With regard to post-weaning nutrition, this research projecthas shown that when dietary transitions were carried out on a weight basis, lowbirth weight animals were significantly older and heavier at each transitioncompared to those of an equivalent birth weight fed using a commercial regime.This novel data showed the former method of feeding improved growth to theextent that low birth weight animals fed on a weight basis post-weaning in theresearch setting were 3% (38.6kg vs 37.3kg) and 8% (71.7kg vs 65.7kg) heavierat week 12 and 17 respectively compared to average birth weight animals rearedin the commercial setting. This indicates that it is not only the inferiorphysiology of compromised pigs which limits growth but also the productionsystem employed. Whilst low birth weight animals were generally associated witha greater percentage of body fat and lower percentage of lean compositioncompared to average birth weight pigs throughout the growing period, this wasnot exacerbated by the enhanced feeding regime. Hence this method of interventionrepresents a commercial opportunity to maximise performance andprofitability.

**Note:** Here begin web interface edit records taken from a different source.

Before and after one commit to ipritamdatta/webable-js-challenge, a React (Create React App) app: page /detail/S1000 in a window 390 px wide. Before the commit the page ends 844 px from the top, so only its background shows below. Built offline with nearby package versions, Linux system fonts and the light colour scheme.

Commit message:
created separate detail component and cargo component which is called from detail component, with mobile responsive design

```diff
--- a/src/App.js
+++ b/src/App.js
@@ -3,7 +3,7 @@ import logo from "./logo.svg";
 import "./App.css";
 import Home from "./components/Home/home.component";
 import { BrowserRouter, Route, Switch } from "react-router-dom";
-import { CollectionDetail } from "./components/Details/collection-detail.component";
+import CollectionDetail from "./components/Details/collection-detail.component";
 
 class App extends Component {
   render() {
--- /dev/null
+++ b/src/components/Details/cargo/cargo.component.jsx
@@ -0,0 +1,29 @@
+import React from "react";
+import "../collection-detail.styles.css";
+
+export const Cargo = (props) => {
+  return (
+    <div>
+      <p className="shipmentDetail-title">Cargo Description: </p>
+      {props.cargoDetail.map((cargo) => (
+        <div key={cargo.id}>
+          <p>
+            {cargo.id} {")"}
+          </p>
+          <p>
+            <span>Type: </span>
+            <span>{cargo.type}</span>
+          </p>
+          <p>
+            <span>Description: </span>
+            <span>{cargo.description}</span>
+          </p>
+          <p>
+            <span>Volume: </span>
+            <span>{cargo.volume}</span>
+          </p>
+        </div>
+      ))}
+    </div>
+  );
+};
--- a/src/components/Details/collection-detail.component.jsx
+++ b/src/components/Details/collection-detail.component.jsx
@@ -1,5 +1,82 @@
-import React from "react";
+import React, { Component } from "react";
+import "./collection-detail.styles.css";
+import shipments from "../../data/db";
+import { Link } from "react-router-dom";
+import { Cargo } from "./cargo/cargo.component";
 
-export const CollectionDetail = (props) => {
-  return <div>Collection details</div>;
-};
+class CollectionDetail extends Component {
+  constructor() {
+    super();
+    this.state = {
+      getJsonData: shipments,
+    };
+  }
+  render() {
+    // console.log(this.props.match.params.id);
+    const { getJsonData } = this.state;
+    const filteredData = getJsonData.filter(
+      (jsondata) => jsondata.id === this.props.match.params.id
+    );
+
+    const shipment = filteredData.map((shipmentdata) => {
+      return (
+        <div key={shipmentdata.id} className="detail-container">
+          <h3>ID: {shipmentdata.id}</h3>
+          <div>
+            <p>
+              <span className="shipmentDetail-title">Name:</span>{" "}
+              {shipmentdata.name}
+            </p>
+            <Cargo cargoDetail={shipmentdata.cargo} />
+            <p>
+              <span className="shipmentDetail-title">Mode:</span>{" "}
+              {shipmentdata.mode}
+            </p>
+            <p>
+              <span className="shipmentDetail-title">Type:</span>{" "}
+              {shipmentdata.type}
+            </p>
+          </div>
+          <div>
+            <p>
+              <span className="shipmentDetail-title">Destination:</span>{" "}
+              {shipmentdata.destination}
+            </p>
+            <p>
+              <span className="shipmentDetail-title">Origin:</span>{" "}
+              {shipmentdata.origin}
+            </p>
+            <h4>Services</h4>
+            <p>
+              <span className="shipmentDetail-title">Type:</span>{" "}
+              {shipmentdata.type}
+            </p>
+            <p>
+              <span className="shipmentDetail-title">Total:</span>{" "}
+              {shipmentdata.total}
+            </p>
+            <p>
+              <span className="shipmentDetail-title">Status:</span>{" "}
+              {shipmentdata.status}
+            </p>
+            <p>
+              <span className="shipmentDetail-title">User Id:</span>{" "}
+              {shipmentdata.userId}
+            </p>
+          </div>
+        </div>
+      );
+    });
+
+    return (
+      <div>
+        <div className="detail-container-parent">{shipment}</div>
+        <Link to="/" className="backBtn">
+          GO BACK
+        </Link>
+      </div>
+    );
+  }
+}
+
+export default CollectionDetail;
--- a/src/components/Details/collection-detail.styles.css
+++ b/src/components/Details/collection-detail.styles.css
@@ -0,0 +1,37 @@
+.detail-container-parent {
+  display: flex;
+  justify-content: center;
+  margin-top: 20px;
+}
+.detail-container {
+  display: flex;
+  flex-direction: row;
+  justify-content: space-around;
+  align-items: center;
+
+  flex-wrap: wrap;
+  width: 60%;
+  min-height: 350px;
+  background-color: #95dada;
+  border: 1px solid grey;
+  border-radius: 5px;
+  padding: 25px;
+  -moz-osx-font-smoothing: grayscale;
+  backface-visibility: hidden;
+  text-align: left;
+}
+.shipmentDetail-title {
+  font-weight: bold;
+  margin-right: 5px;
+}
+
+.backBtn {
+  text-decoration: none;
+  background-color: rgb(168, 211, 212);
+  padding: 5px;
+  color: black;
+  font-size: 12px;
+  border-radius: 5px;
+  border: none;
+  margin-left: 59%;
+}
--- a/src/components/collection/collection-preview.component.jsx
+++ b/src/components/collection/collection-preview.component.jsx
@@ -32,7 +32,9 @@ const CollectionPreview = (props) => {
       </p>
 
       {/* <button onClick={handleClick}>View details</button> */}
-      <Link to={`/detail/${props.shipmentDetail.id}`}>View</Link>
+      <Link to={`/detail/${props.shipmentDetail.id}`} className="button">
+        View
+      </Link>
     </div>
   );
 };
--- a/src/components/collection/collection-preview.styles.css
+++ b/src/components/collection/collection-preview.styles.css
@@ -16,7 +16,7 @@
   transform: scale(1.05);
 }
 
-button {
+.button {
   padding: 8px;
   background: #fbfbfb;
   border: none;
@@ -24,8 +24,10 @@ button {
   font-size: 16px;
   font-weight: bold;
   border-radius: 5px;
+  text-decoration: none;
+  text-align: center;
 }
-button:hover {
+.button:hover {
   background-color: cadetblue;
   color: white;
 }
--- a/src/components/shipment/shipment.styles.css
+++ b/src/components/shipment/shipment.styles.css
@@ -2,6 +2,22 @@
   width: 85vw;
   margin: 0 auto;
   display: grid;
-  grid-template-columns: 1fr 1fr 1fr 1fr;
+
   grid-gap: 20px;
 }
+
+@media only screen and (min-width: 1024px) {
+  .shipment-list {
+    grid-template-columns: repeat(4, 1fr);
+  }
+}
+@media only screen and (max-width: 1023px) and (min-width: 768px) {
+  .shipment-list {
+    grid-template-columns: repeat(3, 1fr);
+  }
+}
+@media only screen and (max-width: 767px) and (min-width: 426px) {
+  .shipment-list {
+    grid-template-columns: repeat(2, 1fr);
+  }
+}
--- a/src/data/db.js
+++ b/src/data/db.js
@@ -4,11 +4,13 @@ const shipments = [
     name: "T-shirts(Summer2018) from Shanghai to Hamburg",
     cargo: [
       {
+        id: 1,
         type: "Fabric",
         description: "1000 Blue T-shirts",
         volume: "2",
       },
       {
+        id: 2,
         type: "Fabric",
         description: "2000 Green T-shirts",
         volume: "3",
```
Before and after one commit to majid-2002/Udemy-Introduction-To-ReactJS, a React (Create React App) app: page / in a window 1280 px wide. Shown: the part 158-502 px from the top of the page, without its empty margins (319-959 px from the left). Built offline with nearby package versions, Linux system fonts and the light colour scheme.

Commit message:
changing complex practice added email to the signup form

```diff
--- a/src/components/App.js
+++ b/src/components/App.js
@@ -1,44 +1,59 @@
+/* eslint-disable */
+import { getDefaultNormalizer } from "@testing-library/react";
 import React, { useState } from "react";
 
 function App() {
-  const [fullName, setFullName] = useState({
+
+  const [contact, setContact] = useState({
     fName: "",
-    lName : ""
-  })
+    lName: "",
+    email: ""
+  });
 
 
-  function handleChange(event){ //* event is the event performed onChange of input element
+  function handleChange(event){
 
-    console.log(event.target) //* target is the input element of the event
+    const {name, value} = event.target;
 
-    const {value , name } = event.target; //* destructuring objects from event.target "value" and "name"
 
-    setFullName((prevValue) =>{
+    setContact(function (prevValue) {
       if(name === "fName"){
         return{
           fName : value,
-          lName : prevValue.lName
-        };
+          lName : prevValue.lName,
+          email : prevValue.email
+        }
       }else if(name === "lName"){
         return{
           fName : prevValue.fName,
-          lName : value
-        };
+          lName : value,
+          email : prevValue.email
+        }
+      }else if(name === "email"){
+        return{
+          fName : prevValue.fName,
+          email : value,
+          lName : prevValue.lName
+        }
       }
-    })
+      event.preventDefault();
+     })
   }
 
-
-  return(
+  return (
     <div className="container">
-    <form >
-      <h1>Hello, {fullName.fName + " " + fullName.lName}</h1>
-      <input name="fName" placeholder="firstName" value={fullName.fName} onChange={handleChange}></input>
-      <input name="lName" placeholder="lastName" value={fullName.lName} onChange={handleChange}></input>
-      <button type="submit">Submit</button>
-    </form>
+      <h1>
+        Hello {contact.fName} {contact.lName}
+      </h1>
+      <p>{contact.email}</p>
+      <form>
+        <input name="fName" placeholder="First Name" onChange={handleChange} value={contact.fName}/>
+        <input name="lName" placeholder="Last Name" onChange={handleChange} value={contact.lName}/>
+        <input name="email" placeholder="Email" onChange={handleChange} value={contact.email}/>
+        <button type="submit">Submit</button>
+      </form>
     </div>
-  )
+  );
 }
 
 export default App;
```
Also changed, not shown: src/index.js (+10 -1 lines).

This research project outlines a number of opportunities forpig producers to improve productivity and efficiency at farm level. Enhancingnutritional management of the sow during lactation can significantly improvegrowth and suckling behaviour of low birth weight pigs, whilst reducingpre-weaning mortality. Furthermore, this study highlights that offering apost-weaning feeding regime tailored to animal weight can minimise anypost-weaning growth check in low birth weight animals, with no adverse effectson body composition or carcass quality.
|Date of Award||Dec 2020|
|Sponsors||Department of Agriculture, Environment and Rural Affairs|
|Supervisor||Elizabeth Magowan (Supervisor) & Nigel Scollan (Supervisor)|
- low birth weight pig
- lifetime growth
- suckling behaviour
- feeding behaviour
- body composition
- large litters